These numbers should be understood as an approximation at best of the total number of attacks. Many attacks are likely never reported. The circumstances surrounding attacks in many parts of the country are impossible for humanitarian and human rights workers, journalists, and government officials to verify in person, precisely because insecurity prevents them from going there.
What is included in the chart
The following chart lists reported accounts of attacks and attempted attacks on teachers, students, and schools from January 2005 to June 21, 2006. The chart draws on four sources: ANSO weekly security situation summaries; data from U.N. sources from September 2005 to early May 2005 (these sources do not include information from UNICEF, which has chosen not to make their information public); press reports; and Human Rights Watch's own interviews.
Included in the chart are instances in which it is not clear that schools were intentionally targeted, for example rocket attacks that hit schools as well as other buildings, attacks on homes of government officials where school was being held, and attacks on schools used as polling centers around the time of the parliamentary elections.
What is not included in the chart
Where Human Rights Watch obtained information that cast doubt on initial reports, we have excluded these incidents from the chart. For example, it was reported that unknown armed men fired seven rocket-propelled grenades at a girls' school in Tagab, Kapisa, on April 9, 2006. But when Human Rights Watch visited the site, we found that the newly-built school was being used as a police post. The district police chief explained:
The newspapers got the story wrong about the school attack here in Tagab. Yes, a girls' was attacked by seven rockets but it was because we [the police] are using at a base not because girls are going to school. No girls were going to the school because no would let them. We [the police] don't have enough resources and that school was a good building. So we decided to use it.

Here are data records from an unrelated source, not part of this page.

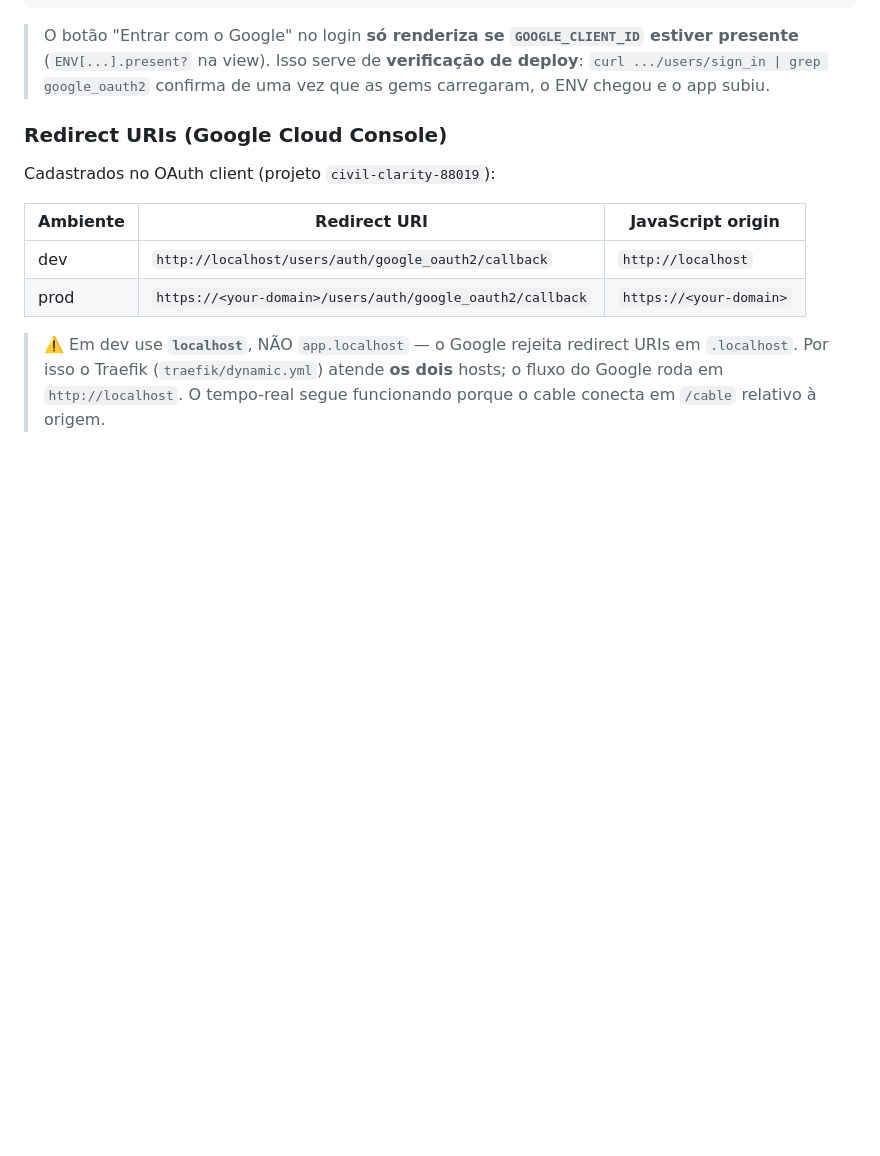
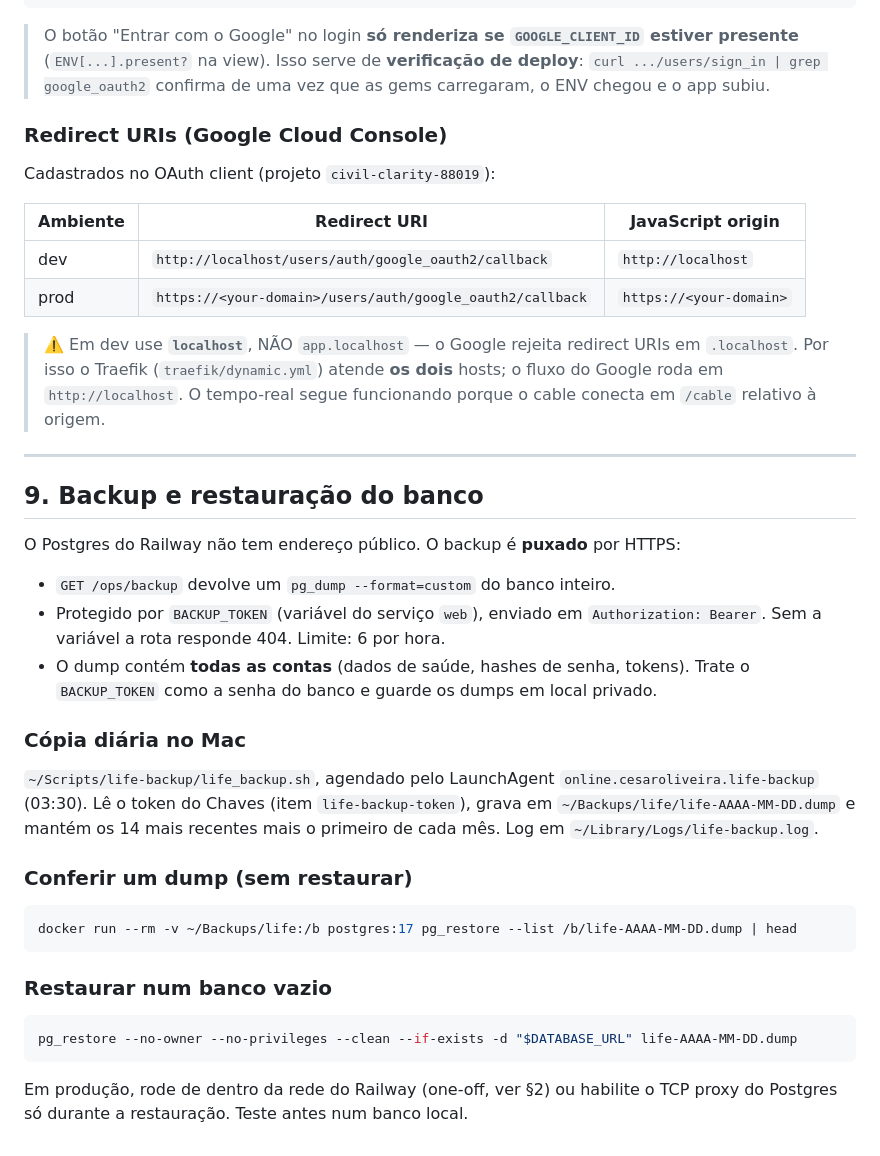
Before and after one commit to CesarOliveira/life, a Markdown page: DEPLOY_OPERACOES.md, the part around the change. Drawn GitHub-style; blank space fills up the shorter version.

Commit message:
Runbook: backup e restauração do banco
Co-Authored-By: Claude Fable 5.2 <noreply@anthropic.com>

````diff
--- a/DEPLOY_OPERACOES.md
+++ b/DEPLOY_OPERACOES.md
@@ -364,3 +364,33 @@ Cadastrados no OAuth client (projeto `civil-clarity-88019`):
 > redirect URIs em `.localhost`. Por isso o Traefik (`traefik/dynamic.yml`) atende
 > **os dois** hosts; o fluxo do Google roda em `http://localhost`. O tempo-real
 > segue funcionando porque o cable conecta em `/cable` relativo à origem.
+
+---
+
+## 9. Backup e restauração do banco
+
+O Postgres do Railway não tem endereço público. O backup é **puxado** por HTTPS:
+
+- `GET /ops/backup` devolve um `pg_dump --format=custom` do banco inteiro.
+- Protegido por `BACKUP_TOKEN` (variável do serviço `web`), enviado em
+  `Authorization: Bearer`. Sem a variável a rota responde 404. Limite: 6 por hora.
+- O dump contém **todas as contas** (dados de saúde, hashes de senha, tokens).
+  Trate o `BACKUP_TOKEN` como a senha do banco e guarde os dumps em local privado.
+
+### Cópia diária no Mac
+`~/Scripts/life-backup/life_backup.sh`, agendado pelo LaunchAgent
+`online.cesaroliveira.life-backup` (03:30). Lê o token do Chaves (item
+`life-backup-token`), grava em `~/Backups/life/life-AAAA-MM-DD.dump` e mantém os
+14 mais recentes mais o primeiro de cada mês. Log em `~/Library/Logs/life-backup.log`.
+
+### Conferir um dump (sem restaurar)
+```bash
+docker run --rm -v ~/Backups/life:/b postgres:17 pg_restore --list /b/life-AAAA-MM-DD.dump | head
+```
+
+### Restaurar num banco vazio
+```bash
+pg_restore --no-owner --no-privileges --clean --if-exists -d "$DATABASE_URL" life-AAAA-MM-DD.dump
+```
+Em produção, rode de dentro da rede do Railway (one-off, ver §2) ou habilite o
+TCP proxy do Postgres só durante a restauração. Teste antes num banco local.
````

Accordingly, this incident was not included.
The chart also does not include threats alone against schools; these are both too numerous to count and too often not reported.